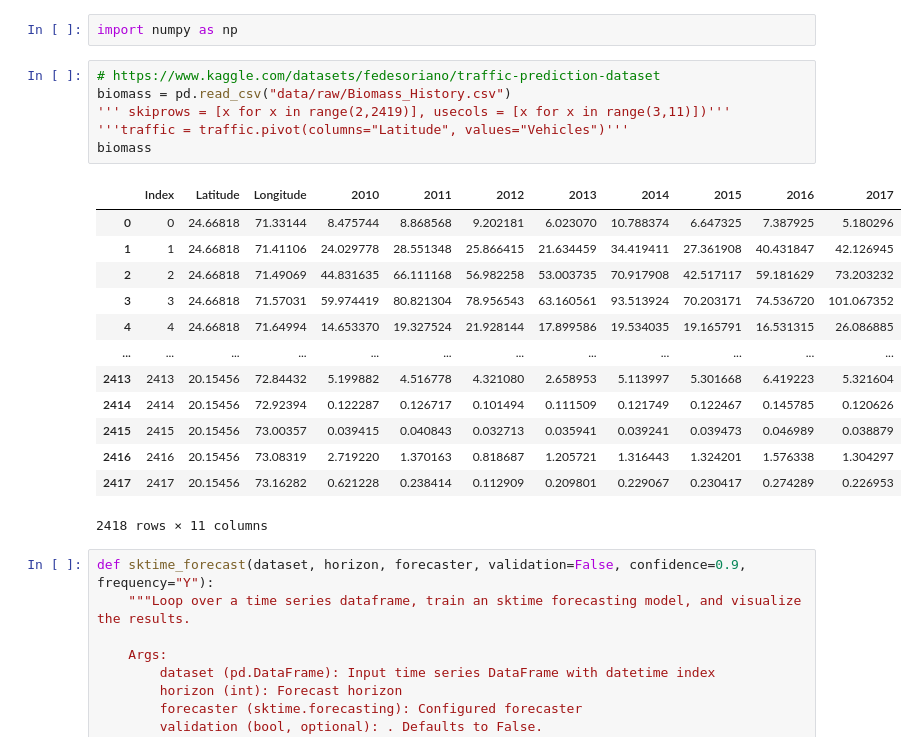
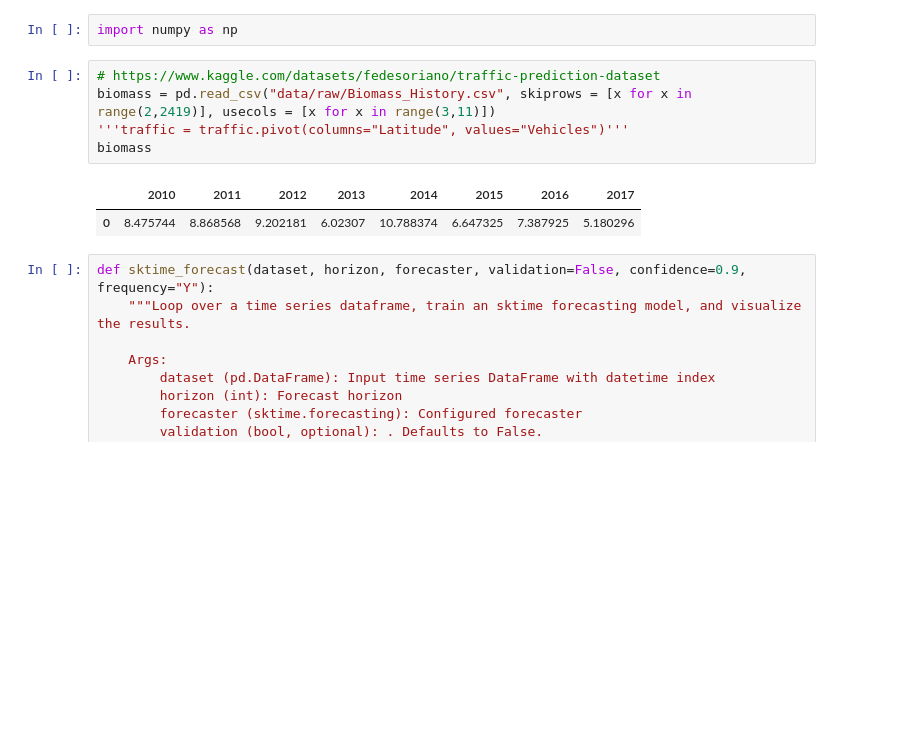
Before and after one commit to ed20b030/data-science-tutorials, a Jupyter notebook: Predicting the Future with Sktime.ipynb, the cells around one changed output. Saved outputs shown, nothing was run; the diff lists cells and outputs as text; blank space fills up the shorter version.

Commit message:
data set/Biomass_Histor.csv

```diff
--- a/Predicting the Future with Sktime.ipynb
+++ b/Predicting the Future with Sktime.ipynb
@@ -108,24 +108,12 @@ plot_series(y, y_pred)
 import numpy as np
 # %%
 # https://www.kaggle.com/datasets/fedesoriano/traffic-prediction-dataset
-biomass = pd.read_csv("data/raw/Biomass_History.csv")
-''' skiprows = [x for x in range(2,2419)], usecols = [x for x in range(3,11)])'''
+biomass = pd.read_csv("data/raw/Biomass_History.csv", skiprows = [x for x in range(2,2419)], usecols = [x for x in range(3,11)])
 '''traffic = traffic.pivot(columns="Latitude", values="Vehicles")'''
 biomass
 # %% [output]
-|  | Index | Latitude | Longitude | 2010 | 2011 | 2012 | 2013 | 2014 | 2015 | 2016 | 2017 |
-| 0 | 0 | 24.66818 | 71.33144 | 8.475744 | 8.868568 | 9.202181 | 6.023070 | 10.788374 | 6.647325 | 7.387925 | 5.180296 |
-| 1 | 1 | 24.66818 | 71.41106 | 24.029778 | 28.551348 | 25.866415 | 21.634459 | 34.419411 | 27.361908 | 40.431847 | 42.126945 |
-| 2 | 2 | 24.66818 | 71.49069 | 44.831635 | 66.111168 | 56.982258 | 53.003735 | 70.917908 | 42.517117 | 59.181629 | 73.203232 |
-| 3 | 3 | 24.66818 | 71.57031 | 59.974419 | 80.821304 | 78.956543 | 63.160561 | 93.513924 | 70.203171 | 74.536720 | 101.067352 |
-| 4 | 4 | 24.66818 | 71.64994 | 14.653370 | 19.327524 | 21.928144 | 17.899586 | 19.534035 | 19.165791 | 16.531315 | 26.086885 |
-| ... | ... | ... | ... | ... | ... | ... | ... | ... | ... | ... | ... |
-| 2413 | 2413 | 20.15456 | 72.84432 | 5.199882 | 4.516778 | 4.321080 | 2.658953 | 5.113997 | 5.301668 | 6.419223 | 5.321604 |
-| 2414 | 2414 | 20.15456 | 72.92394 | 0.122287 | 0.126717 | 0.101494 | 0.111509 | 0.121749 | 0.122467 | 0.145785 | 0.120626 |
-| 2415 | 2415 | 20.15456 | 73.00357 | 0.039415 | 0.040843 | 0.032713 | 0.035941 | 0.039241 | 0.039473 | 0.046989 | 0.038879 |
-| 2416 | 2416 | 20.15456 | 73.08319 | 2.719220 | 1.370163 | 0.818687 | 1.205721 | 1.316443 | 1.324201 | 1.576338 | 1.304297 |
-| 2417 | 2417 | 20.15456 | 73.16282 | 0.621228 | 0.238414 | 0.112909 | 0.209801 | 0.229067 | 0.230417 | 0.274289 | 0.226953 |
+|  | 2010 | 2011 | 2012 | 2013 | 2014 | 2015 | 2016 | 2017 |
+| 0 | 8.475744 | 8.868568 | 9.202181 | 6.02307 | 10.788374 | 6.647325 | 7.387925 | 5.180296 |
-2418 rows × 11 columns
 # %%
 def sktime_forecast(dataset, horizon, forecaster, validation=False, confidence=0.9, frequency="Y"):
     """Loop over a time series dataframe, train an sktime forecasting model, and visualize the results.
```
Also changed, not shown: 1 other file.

- EXERCISE REQUIREMENTS: Copy the listing word for word, excluding its pictures.

- WRITTEN REPLY:
Before and after one commit to ed20b030/data-science-tutorials, a Jupyter notebook: Predicting the Future with Sktime.ipynb, the cells around one changed output. Saved outputs shown, nothing was run; the diff lists cells and outputs as text; blank space fills up the shorter version.

Commit message:
data set/Biomass_Histor.csv

```diff
--- a/Predicting the Future with Sktime.ipynb
+++ b/Predicting the Future with Sktime.ipynb
@@ -108,24 +108,12 @@ plot_series(y, y_pred)
 import numpy as np
 # %%
 # https://www.kaggle.com/datasets/fedesoriano/traffic-prediction-dataset
-biomass = pd.read_csv("data/raw/Biomass_History.csv")
-''' skiprows = [x for x in range(2,2419)], usecols = [x for x in range(3,11)])'''
+biomass = pd.read_csv("data/raw/Biomass_History.csv", skiprows = [x for x in range(2,2419)], usecols = [x for x in range(3,11)])
 '''traffic = traffic.pivot(columns="Latitude", values="Vehicles")'''
 biomass
 # %% [output]
-|  | Index | Latitude | Longitude | 2010 | 2011 | 2012 | 2013 | 2014 | 2015 | 2016 | 2017 |
-| 0 | 0 | 24.66818 | 71.33144 | 8.475744 | 8.868568 | 9.202181 | 6.023070 | 10.788374 | 6.647325 | 7.387925 | 5.180296 |
-| 1 | 1 | 24.66818 | 71.41106 | 24.029778 | 28.551348 | 25.866415 | 21.634459 | 34.419411 | 27.361908 | 40.431847 | 42.126945 |
-| 2 | 2 | 24.66818 | 71.49069 | 44.831635 | 66.111168 | 56.982258 | 53.003735 | 70.917908 | 42.517117 | 59.181629 | 73.203232 |
-| 3 | 3 | 24.66818 | 71.57031 | 59.974419 | 80.821304 | 78.956543 | 63.160561 | 93.513924 | 70.203171 | 74.536720 | 101.067352 |
-| 4 | 4 | 24.66818 | 71.64994 | 14.653370 | 19.327524 | 21.928144 | 17.899586 | 19.534035 | 19.165791 | 16.531315 | 26.086885 |
-| ... | ... | ... | ... | ... | ... | ... | ... | ... | ... | ... | ... |
-| 2413 | 2413 | 20.15456 | 72.84432 | 5.199882 | 4.516778 | 4.321080 | 2.658953 | 5.113997 | 5.301668 | 6.419223 | 5.321604 |
-| 2414 | 2414 | 20.15456 | 72.92394 | 0.122287 | 0.126717 | 0.101494 | 0.111509 | 0.121749 | 0.122467 | 0.145785 | 0.120626 |
-| 2415 | 2415 | 20.15456 | 73.00357 | 0.039415 | 0.040843 | 0.032713 | 0.035941 | 0.039241 | 0.039473 | 0.046989 | 0.038879 |
-| 2416 | 2416 | 20.15456 | 73.08319 | 2.719220 | 1.370163 | 0.818687 | 1.205721 | 1.316443 | 1.324201 | 1.576338 | 1.304297 |
-| 2417 | 2417 | 20.15456 | 73.16282 | 0.621228 | 0.238414 | 0.112909 | 0.209801 | 0.229067 | 0.230417 | 0.274289 | 0.226953 |
+|  | 2010 | 2011 | 2012 | 2013 | 2014 | 2015 | 2016 | 2017 |
+| 0 | 8.475744 | 8.868568 | 9.202181 | 6.02307 | 10.788374 | 6.647325 | 7.387925 | 5.180296 |
-2418 rows × 11 columns
 # %%
 def sktime_forecast(dataset, horizon, forecaster, validation=False, confidence=0.9, frequency="Y"):
     """Loop over a time series dataframe, train an sktime forecasting model, and visualize the results.
```
Also changed, not shown: 1 other file.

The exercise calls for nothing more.